Space Adventures is the only firm currently offering tickets to orbit and the space station. Among other space-themed thrills, the company offers orbital spaceflights aboard Russian spacecraft with the option for a spacewalk for about $15 million. To date, no private space tourists have performed a spacewalk since they became available in 2006 and Simonyi doesn't plan to pursue one.

"I decided against doing a spacewalk," Simonyi said, adding that the physical demands and extensive training time required made it infeasible. "I don't think I have the time and frankly, I'm not enough of an athlete to undertake that."

Simonyi said he will watch firsthand as Space Adventure's next ticket holder, American computer game developer Richard Garriott, launches into orbit on Oct. 12 at 3:03 a.m. EDT (0703 GMT) aboard a Russian Soyuz TMA-13 spacecraft from the Central Asian spaceport of Baikonur Cosmodrome in Kazakhstan. That particular Soyuz spacecraft, Simonyi added, will be his trip home next year.

"I'm looking forward to see the crew that I'm coming down with and a launch is always an exciting event," Simonyi said. "It's quite a bit different than looking at it from the inside and I think that will be an interesting comparison."

A return to orbit
Simonyi last flew to the space station in April 2007 on a record-setting 13-day spaceflight that made him the fifth person ever to pay for a ticket to the orbiting laboratory.

He performed a series of experiments while chronicling his experience via video, audio and text messages on his Web site, and expects to do the same for his second spaceflight. Reaching out to the public to support interest in science education and space exploration are vital, he added.

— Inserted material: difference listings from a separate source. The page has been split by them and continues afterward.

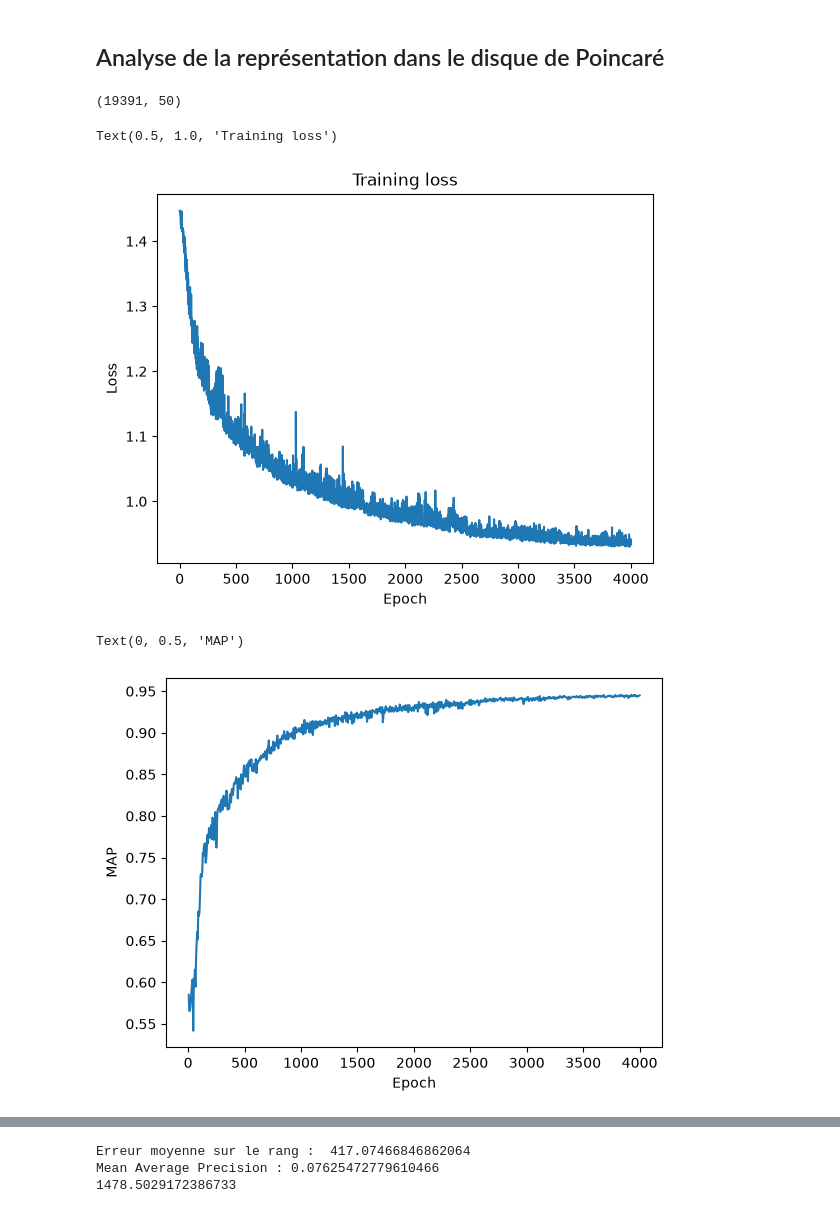
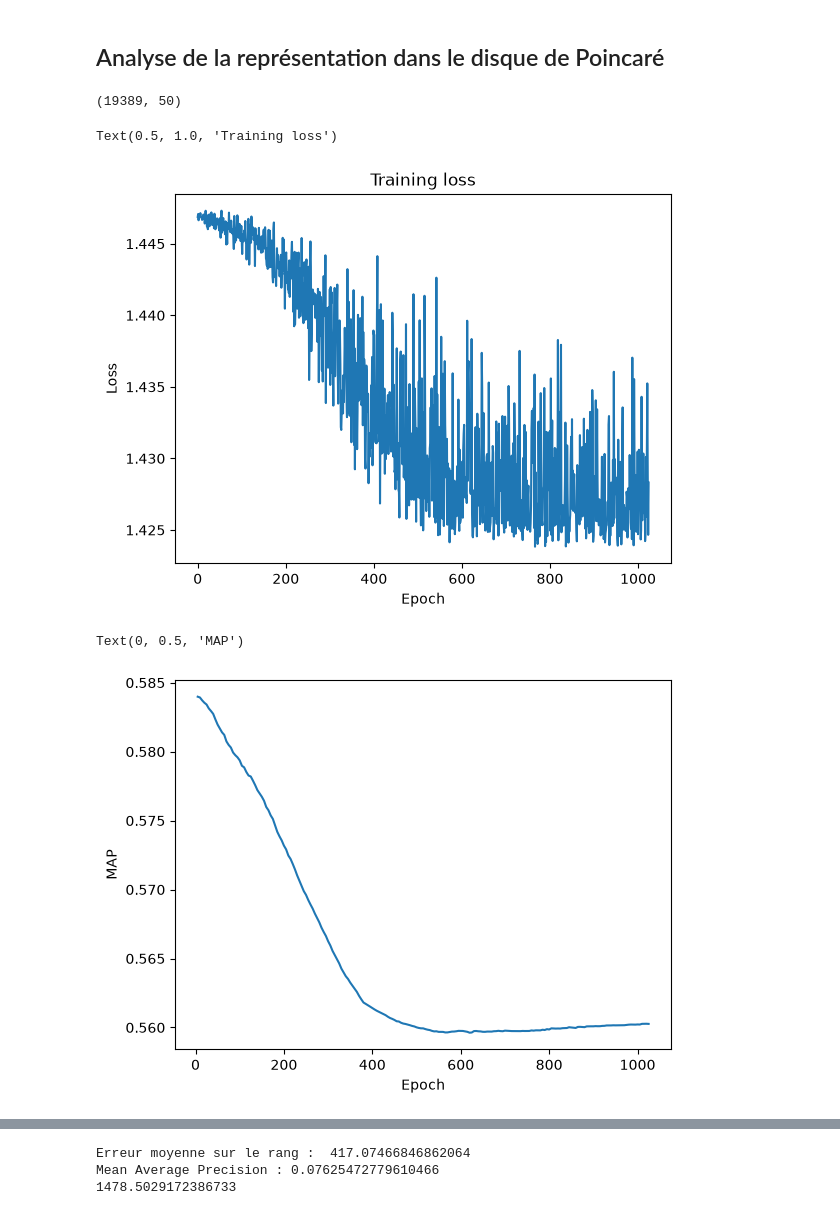
Before and after one commit to averniere/OT_simulation_maladies, a Jupyter notebook: HGCN/test.ipynb, the cells around one changed output, grey strips where cells are left out. Drawn from its saved outputs; the diff is of its cells as text; code cells hidden in the pictures.

```diff
--- a/HGCN/test.ipynb
+++ b/HGCN/test.ipynb
@@ -14,21 +23,21 @@ from load_data import *
 # %% [markdown]
 ## Analyse de la représentation dans le disque de Poincaré
 # %%
-embeddings = np.load('logs/2026_7_6/3/embeddings.npy')
+embeddings = np.load('logs/2026_9_16/2/embeddings.npy')
 print(embeddings.shape)
 # %% [output]
-(19391, 50)
+(19389, 50)
 # %%
-with open(os.path.join("logs/2026_7_6/3", 'metrics.json'), 'r') as f:
+with open(os.path.join("logs/2026_9_16/2", 'metrics.json'), 'r') as f:
     results = json.load(f)
 
 plt.plot(results['train_losses'])
 plt.xlabel('Epoch')
 plt.ylabel('Loss')
 plt.title('Training loss')
 # %% [output]
 Text(0.5, 1.0, 'Training loss')
-[figure, old version]
+[figure, new version]
 # %%
 epochs = [m['epoch'] for m in results['val_metrics']]
 maps = [m['roc'] for m in results['val_metrics']]  # ou 'ap' selon ce que retourne compute_metrics
@@ -38,7 +47,7 @@ plt.xlabel('Epoch')
 plt.ylabel('MAP')
 # %% [output]
 Text(0, 0.5, 'MAP')
-[figure, old version]
+[figure, new version]
 # %%
 norms = np.linalg.norm(embeddings, axis=1)
 
```
Also changed, not shown: parts of 4 cells of this notebook, 4 other files.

"The experience of spaceflight is so unique and so amazing," Simonyi said. "I really want to be able to absorb it and experience it at a different level that only a second experience would allow."

A native of Hungary, Simonyi is a former Microsoft software developer and co-founder of Intentional Software Corp. He is an avid pilot and said before his first spaceflight that reaching space was a lifelong dream. When he was 13 years old, he represented Hungary as a Junior Astronaut during a trip to Moscow.

"I am ecstatic that Dr. Simonyi would choose to fly again and become a repeat customer," said Eric Anderson, president and chief executive of Space Adventures, told reporters.

After this month's flight by Garriott and Simonyi's launch next year, Space Adventures is planning to launch two private spaceflyers into orbit in 2011 in what will be the first completely privately funded Soyuz mission to the space station.

Meanwhile, the firm will turn its attention to Garriott's launch on Sunday. He will blast off alongside two professional astronauts to replace station crewmembers currently in space.

Garriott, the son of retired NASA astronaut Owen Garriot, will be the first second-generation American spaceflyer when he blasts off and has a packed slate of science experiments, observations and education events on tap for his mission.

He will return to Earth on Oct. 24 (EDT) with returning Russian cosmonauts Sergei Volkov - the world's first second generation spaceflyer - and Oleg Kononenko. Volkov, the station's commander, and flight engineer Kononenko are completing a six-month mission to the station.